Each line in the entries that has the word "would" has to be copied.

########

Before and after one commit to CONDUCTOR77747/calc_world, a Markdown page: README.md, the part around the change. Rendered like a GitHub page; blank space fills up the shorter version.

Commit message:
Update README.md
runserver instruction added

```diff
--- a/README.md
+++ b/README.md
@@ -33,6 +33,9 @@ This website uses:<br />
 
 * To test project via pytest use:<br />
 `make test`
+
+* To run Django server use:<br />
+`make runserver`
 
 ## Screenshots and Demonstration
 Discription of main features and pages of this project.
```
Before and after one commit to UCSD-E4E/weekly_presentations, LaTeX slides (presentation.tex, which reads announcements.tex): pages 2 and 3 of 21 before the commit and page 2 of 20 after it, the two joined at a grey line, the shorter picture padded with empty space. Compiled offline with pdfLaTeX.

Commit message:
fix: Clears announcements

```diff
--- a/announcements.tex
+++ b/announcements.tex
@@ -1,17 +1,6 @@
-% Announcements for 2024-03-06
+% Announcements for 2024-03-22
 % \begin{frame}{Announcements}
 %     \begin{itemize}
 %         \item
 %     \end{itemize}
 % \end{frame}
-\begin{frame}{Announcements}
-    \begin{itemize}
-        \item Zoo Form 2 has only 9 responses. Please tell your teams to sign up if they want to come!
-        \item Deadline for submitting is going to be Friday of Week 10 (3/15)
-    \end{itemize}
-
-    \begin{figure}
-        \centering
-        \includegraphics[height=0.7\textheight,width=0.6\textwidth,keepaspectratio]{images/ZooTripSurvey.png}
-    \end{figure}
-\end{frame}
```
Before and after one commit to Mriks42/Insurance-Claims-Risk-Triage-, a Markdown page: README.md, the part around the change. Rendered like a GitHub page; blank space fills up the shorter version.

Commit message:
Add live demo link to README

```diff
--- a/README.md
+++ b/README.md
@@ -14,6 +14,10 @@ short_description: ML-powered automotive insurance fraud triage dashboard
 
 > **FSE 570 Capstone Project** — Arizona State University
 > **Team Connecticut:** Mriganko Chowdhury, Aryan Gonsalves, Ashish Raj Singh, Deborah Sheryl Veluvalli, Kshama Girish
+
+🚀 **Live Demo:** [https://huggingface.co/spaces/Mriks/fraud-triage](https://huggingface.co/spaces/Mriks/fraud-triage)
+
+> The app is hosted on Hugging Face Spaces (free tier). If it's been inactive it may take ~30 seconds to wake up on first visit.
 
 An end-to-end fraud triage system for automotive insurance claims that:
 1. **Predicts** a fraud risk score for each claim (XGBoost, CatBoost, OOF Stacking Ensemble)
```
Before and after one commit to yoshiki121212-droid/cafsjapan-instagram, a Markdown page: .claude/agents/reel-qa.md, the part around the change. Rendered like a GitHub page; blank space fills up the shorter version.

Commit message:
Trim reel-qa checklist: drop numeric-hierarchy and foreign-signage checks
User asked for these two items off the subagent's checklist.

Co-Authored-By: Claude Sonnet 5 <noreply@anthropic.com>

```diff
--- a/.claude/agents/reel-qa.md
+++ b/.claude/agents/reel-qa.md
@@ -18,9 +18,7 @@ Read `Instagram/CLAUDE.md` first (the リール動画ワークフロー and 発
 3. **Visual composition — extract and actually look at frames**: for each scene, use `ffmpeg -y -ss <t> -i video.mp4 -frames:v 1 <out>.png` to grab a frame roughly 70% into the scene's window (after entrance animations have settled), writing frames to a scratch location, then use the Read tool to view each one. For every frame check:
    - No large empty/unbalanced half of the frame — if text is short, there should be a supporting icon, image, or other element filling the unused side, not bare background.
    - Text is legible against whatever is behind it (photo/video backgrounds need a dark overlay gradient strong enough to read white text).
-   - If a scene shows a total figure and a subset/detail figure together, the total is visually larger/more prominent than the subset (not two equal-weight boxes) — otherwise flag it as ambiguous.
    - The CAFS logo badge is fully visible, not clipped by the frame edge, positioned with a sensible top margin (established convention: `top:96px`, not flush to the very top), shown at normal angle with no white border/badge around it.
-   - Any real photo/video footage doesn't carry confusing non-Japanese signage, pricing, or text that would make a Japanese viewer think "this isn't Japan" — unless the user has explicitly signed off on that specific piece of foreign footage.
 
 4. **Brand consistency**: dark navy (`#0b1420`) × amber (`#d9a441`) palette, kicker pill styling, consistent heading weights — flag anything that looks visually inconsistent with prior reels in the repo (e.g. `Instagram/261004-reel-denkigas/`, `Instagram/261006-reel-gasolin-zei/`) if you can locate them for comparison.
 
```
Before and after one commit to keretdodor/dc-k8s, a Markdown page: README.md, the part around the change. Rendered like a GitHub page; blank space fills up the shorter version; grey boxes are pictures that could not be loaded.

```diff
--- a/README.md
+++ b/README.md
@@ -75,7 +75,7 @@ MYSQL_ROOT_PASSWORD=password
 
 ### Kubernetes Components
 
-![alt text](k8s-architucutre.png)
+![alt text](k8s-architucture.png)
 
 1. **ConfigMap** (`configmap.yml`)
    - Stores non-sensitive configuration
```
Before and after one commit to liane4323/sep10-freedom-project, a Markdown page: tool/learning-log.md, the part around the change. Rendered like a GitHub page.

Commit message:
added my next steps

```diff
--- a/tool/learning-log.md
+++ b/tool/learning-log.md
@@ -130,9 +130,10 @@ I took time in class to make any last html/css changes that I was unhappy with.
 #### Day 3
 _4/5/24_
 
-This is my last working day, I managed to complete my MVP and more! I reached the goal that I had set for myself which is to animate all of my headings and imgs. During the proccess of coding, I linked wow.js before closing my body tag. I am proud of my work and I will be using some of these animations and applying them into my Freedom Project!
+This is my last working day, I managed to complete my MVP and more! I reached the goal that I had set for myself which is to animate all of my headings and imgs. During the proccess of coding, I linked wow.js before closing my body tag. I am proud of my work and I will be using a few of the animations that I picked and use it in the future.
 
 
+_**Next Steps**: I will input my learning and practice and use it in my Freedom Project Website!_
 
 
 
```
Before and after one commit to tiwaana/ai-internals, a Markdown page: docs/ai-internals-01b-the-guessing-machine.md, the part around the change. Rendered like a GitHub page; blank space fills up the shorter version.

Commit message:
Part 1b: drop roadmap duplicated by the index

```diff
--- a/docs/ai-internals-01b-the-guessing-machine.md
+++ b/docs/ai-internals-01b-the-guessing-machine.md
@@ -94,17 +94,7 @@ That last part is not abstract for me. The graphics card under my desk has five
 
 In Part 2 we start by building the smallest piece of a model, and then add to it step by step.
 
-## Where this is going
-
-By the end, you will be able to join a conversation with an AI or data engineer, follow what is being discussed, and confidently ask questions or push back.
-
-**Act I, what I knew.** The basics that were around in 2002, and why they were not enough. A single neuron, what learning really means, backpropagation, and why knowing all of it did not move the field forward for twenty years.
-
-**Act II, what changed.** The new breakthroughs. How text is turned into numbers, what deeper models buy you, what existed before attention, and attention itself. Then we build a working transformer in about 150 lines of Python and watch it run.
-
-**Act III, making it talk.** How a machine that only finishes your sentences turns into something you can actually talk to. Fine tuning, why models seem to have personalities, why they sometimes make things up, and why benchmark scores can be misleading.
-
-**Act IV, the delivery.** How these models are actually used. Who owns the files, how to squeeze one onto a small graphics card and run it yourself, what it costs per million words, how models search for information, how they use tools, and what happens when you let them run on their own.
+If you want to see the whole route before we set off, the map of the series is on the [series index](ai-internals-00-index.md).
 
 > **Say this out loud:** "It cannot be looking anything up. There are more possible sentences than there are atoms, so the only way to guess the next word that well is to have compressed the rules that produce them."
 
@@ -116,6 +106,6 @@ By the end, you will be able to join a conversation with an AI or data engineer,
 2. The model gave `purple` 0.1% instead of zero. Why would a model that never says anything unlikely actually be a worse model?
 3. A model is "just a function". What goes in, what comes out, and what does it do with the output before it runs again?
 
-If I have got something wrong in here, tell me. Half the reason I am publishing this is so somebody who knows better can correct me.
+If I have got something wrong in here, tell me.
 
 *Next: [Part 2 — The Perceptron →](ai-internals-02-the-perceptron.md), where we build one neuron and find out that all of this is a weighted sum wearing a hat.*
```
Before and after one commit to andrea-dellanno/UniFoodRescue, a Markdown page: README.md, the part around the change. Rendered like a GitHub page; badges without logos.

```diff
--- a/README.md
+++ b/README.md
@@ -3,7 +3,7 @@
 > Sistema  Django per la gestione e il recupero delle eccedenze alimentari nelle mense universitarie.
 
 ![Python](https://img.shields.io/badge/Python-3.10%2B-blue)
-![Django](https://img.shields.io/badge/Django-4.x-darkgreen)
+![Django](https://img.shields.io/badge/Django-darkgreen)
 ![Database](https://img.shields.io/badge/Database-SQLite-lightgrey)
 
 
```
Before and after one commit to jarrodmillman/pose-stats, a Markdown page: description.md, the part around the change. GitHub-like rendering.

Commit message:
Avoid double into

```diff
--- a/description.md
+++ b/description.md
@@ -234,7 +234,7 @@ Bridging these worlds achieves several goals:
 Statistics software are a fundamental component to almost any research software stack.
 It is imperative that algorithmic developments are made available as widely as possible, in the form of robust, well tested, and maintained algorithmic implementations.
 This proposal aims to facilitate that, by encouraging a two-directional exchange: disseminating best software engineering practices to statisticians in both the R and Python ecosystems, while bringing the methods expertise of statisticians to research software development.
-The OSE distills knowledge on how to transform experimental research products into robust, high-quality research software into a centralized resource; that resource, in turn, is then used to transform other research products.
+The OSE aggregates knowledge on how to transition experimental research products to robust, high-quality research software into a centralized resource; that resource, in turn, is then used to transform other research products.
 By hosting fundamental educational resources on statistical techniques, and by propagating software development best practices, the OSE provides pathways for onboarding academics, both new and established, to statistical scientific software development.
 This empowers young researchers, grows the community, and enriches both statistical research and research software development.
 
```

########

◆ The answer:
-   - Any real photo/video footage doesn't carry confusing non-Japanese signage, pricing, or text that would make a Japanese viewer think "this isn't Japan" — unless the user has explicitly signed off on that specific piece of foreign footage.
 2. The model gave `purple` 0.1% instead of zero. Why would a model that never says anything unlikely actually be a worse model?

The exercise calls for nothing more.